Bangladesh, Chad Top
List of Corrupt Nations
LONDON -- Bangladesh and Chad were ranked most corrupt on a global watchdog group's annual list of corruption levels in 159 nations, released Tuesday. Iceland was ranked least corrupt.
Corruption undermines efforts to eradicate poverty, with graft by public officials hampering attempts to raise living standards, Transparency International said.
To form its annual corruption index, the group asked businessmen, academics and public officials about how countries they live in or do business with are perceived.
Turkmenistan, Burma, Haiti, Nigeria, Equatorial Guinea, Ivory Coast and Angola joined Chad and Bangladesh as the most corrupt countries, the report said.
After Iceland, the least corrupt were Finland, New Zealand, Denmark, Singapore, Sweden, Switzerland, Norway, Australia and Austria.
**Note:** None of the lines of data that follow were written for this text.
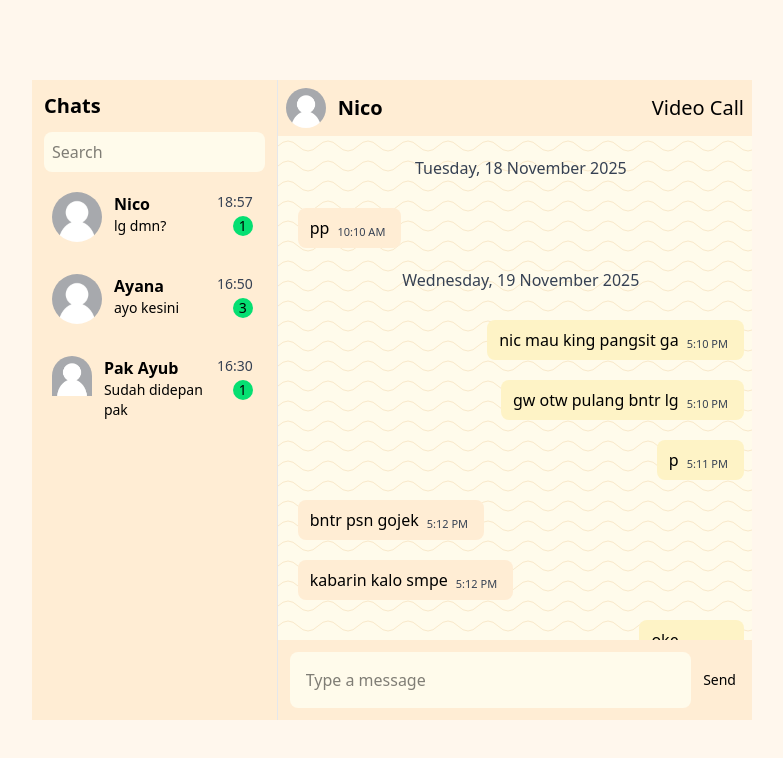
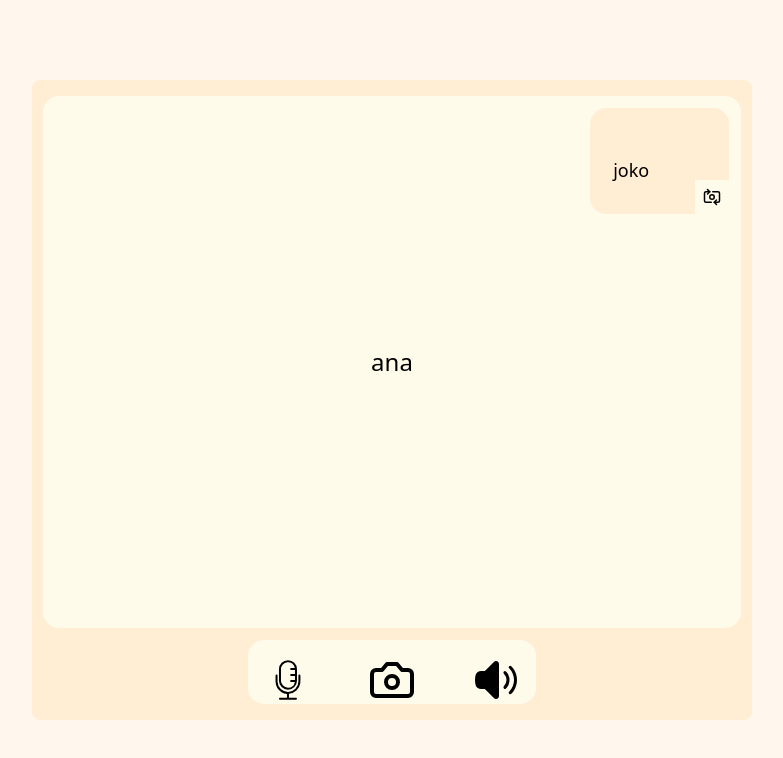
Before and after one commit to vnnico/chat-video-call, a React (Vite) app in the folder frontend/: page /chat in a window 1280 px wide. Shown: the top 758 px of the page, without its empty margins (248-1031 px from the left). Built offline with nearby package versions, Linux system fonts and the light colour scheme.

Commit message:
feat: video call UI and the action buttons

```diff
--- a/frontend/package.json
+++ b/frontend/package.json
@@ -14,6 +14,7 @@
     "moment": "^2.30.1",
     "react": "^19.1.1",
     "react-dom": "^19.1.1",
+    "react-icons": "^5.5.0",
     "tailwindcss": "^4.1.14",
     "uuid": "^13.0.0"
   },
--- a/frontend/src/App.tsx
+++ b/frontend/src/App.tsx
@@ -1,10 +1,11 @@
-import { Chat } from "./pages/Chat";
+import { VideoCall } from "./pages/VideoCall";
 
 function App() {
   return (
     <div className="bg-orange-50 h-screen sm:px-20 sm:py-10 md:px-70 md:py-20 justify-center">
       <div className="h-full w-full">
-        <Chat></Chat>
+        {/* <Chat></Chat> */}
+        <VideoCall></VideoCall>
       </div>
     </div>
   );
--- a/frontend/src/components/Chatbox.tsx
+++ b/frontend/src/components/Chatbox.tsx
@@ -9,6 +9,7 @@ export function Chatbox() {
       timeAt: "18:57",
       totalMessages: 1,
       isRead: false,
+      messageId: 1,
     },
     {
       id: v4(),
@@ -17,6 +18,7 @@ export function Chatbox() {
       timeAt: "16:50",
       totalMessages: 3,
       isRead: false,
+      messageId: 2,
     },
     {
       id: v4(),
@@ -25,6 +27,7 @@ export function Chatbox() {
       timeAt: "16:30",
       totalMessages: 1,
       isRead: false,
+      messageId: 3,
     },
   ];
 
--- a/frontend/src/components/Message.tsx
+++ b/frontend/src/components/Message.tsx
@@ -157,7 +157,9 @@ export function Message() {
             />
           </div>
           <p className="font-semibold text-md my-auto">Nico</p>
-          <p className="ms-auto text-md my-auto">Video Call</p>
+          <p className="ms-auto text-md my-auto hover:cursor-pointer hover:bg-amber-50 transition-colors duration-200 p-2 rounded-lg">
+            Video Call
+          </p>
         </div>
       </div>
       {/* Message Box */}
@@ -177,7 +179,7 @@ export function Message() {
               (index > 0 &&
                 cb.timeAt.day() !== chatBubbles.at(index - 1)?.timeAt.day()) ? (
                 <div className="w-full text-center pb-2">
-                  <p className="text-md text-gray-700">
+                  <p className="text-[12px] text-gray-700">
                     {cb.timeAt.format("dddd, DD MMMM YYYY")}
                   </p>
                 </div>
--- /dev/null
+++ b/frontend/src/components/buttons/CameraButton.tsx
@@ -0,0 +1,21 @@
+import { LuCamera, LuCameraOff } from "react-icons/lu";
+
+// export type CameraState = "on" | "off" | "switch";
+interface CameraButtonProps {
+  state: boolean;
+  toggleCamera: () => void;
+}
+export function CameraButton({ state, toggleCamera }: CameraButtonProps) {
+  return (
+    <button
+      className="hover:cursor-pointer hover:bg-orange-100 transition-colors duration-200 p-2 text-[3rem] hover:rounded-2xl"
+      onClick={toggleCamera}
+    >
+      <>
+        {state && <LuCamera></LuCamera>}
+        {!state && <LuCameraOff></LuCameraOff>}
+        {/* {state === "switch" && <LuSwitchCamera></LuSwitchCamera>} */}
+      </>
+    </button>
+  );
+}
--- /dev/null
+++ b/frontend/src/components/buttons/MicrophoneButton.tsx
@@ -0,0 +1,24 @@
+import { CiMicrophoneOn, CiMicrophoneOff } from "react-icons/ci";
+
+// export type MicrophoneState = "on" | "off";
+interface MicrophoneButtonProps {
+  state: boolean;
+  toggleMicrophone: () => void;
+}
+
+export function MicrophoneButton({
+  state,
+  toggleMicrophone,
+}: MicrophoneButtonProps) {
+  return (
+    <button
+      className="hover:cursor-pointer hover:bg-orange-100 transition-colors duration-200 p-2 text-[3rem] hover:rounded-2xl"
+      onClick={toggleMicrophone}
+    >
+      <>
+        {state && <CiMicrophoneOn></CiMicrophoneOn>}
+        {!state && <CiMicrophoneOff></CiMicrophoneOff>}
+      </>
+    </button>
+  );
+}
--- /dev/null
+++ b/frontend/src/components/buttons/SpeakerButton.tsx
@@ -0,0 +1,20 @@
+import { HiSpeakerWave, HiSpeakerXMark } from "react-icons/hi2";
+
+// export type SpeakerState = "on" | "off";
+interface SpeakerButtonProps {
+  state: boolean;
+  toggleSpeaker: () => void;
+}
+export function SpeakerButton({ state, toggleSpeaker }: SpeakerButtonProps) {
+  return (
+    <button
+      className="hover:cursor-pointer hover:bg-orange-100 transition-colors duration-200 p-2 text-[3rem] hover:rounded-2xl"
+      onClick={toggleSpeaker}
+    >
+      <>
+        {state && <HiSpeakerWave></HiSpeakerWave>}
+        {!state && <HiSpeakerXMark></HiSpeakerXMark>}
+      </>
+    </button>
+  );
+}
--- /dev/null
+++ b/frontend/src/pages/VideoCall.tsx
@@ -0,0 +1,72 @@
+import { useState } from "react";
+import { CameraButton } from "../components/buttons/CameraButton";
+import { MicrophoneButton } from "../components/buttons/MicrophoneButton";
+import { SpeakerButton } from "../components/buttons/SpeakerButton";
+import { LuSwitchCamera } from "react-icons/lu";
+
+export function VideoCall() {
+  const [camera, setCamera] = useState<boolean>(true);
+  const [microphone, setMicrophone] = useState<boolean>(true);
+  const [speaker, setSpeaker] = useState<boolean>(true);
+  const [mainPicture, setMainPicture] = useState<string>("ana");
+  const [miniPicture, setMiniPicture] = useState<string>("joko");
+
+  const toggleCamera = () => {
+    setCamera(!camera);
+  };
+
+  const toggleMicrophone = () => {
+    setMicrophone(!microphone);
+  };
+
+  const toggleSpeaker = () => {
+    setSpeaker(!speaker);
+  };
+
+  const changeMainPicture = () => {
+    const temp: string = mainPicture;
+    setMainPicture(miniPicture);
+    setMiniPicture(temp);
+  };
+
+  const switchCamera = (e: React.MouseEvent): void => {
+    alert("switch camera yes");
+    e.stopPropagation();
+  };
+
+  return (
+    <div className="w-full h-full bg-orange-100 flex flex-col rounded-lg gap-3">
+      {/* Camera */}
+      <div className="w-[97%] h-[90%] bg-amber-50 m-auto mt-4 rounded-2xl relative flex">
+        {/* Mini Camera */}
+        <div
+          className="w-[20%] h-[20%] bg-orange-100 absolute rounded-2xl m-3 right-0 hover:cursor-pointer hover:before:content-[''] hover:before:absolute hover:before:inset-0 hover:before:bg-stone-950 hover:before:opacity-25 hover:before:rounded-2xl transition-colors duration-200 "
+          onClick={changeMainPicture}
+        >
+          <div className="relative w-full h-full group">
+            <button
+              className="hover:cursor-pointer p-2 text-lg absolute right-0 bottom-0 bg-amber-50"
+              onClick={switchCamera}
+            >
+              <LuSwitchCamera></LuSwitchCamera>
+            </button>
+          </div>
+          <p className=" text-lg absolute top-12 right-20">{miniPicture}</p>
+        </div>
+        <p className="m-auto text-2xl">{mainPicture}</p>
+      </div>
+      {/* Button Bar */}
+      <div className="w-fit h-[10%] bg-amber-50 mx-auto rounded-2xl mb-4 flex gap-10 justify-center p-2">
+        <MicrophoneButton
+          state={microphone}
+          toggleMicrophone={toggleMicrophone}
+        ></MicrophoneButton>
+        <CameraButton state={camera} toggleCamera={toggleCamera}></CameraButton>
+        <SpeakerButton
+          state={speaker}
+          toggleSpeaker={toggleSpeaker}
+        ></SpeakerButton>
+      </div>
+    </div>
+  );
+}
```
The United States was ranked 17th.
* NALCHIK, Russia -- Security forces sealed off parts of this southern Russian city after shooting erupted during a search for suspected militants. A suspect in last week's attacks here by alleged Islamic extremists was reported killed in a clash with police.
Residents were advised not to leave their homes if possible, and parents were told to bring children home from school. The regional Interior Ministry told people to carry identity documents, submit to searches by officials and obey police commands to stop their cars.
Militants conducted a series of attacks on police and other government buildings in Nalchik on Thursday. According to official data, more than 130 people were killed in the fighting.
* PARIS -- France has suspended the former commander of its peacekeeping force in Ivory Coast over an alleged coverup following the death of a local man detained by French troops serving in the West African nation. Defense Minister Michele Alliot-Marie on Monday suspended Henri Poncet, a four-star general who is now commander of France's southwest military district, a ministry spokeswoman said.
* ALMATY, Kazakhstan -- A leading pro-opposition news Web site has been closed by court order, and others have experienced technical problems in the run-up to a presidential election in the Central Asian state.
The Web site, www.navi.kz, was ordered to close last week in a trademark dispute that it said was orchestrated by the government, weeks after a similar case in which a publisher stopped printing seven pro-opposition newspapers.
President Nursultan Nazarbayev, who has ruled the country since 1989, is seeking another seven-year term in the Dec. 4 vote.
THE MIDDLE EAST
* TEHRAN -- Iran said it had arrested more than 20 people in connection with deadly weekend bombings in the south that the government has blamed on Britain. Saturday's blasts outside a shopping mall in the city of Ahvaz killed six people and wounded 100 and have prompted calls from Iran's hard-line press for Tehran to sever ties with London.
* GAZA CITY -- A shadowy Palestinian militant group said it had abducted two alleged collaborators with Israel and threatened to carry out more kidnappings. The announcement by the Knights of the Storm was latest sign of chaos in the Gaza Strip following Israel's withdrawal in August. The gunmen said they were affiliated with Palestinian leader Mahmoud Abbas's Fatah faction.
-- From News Services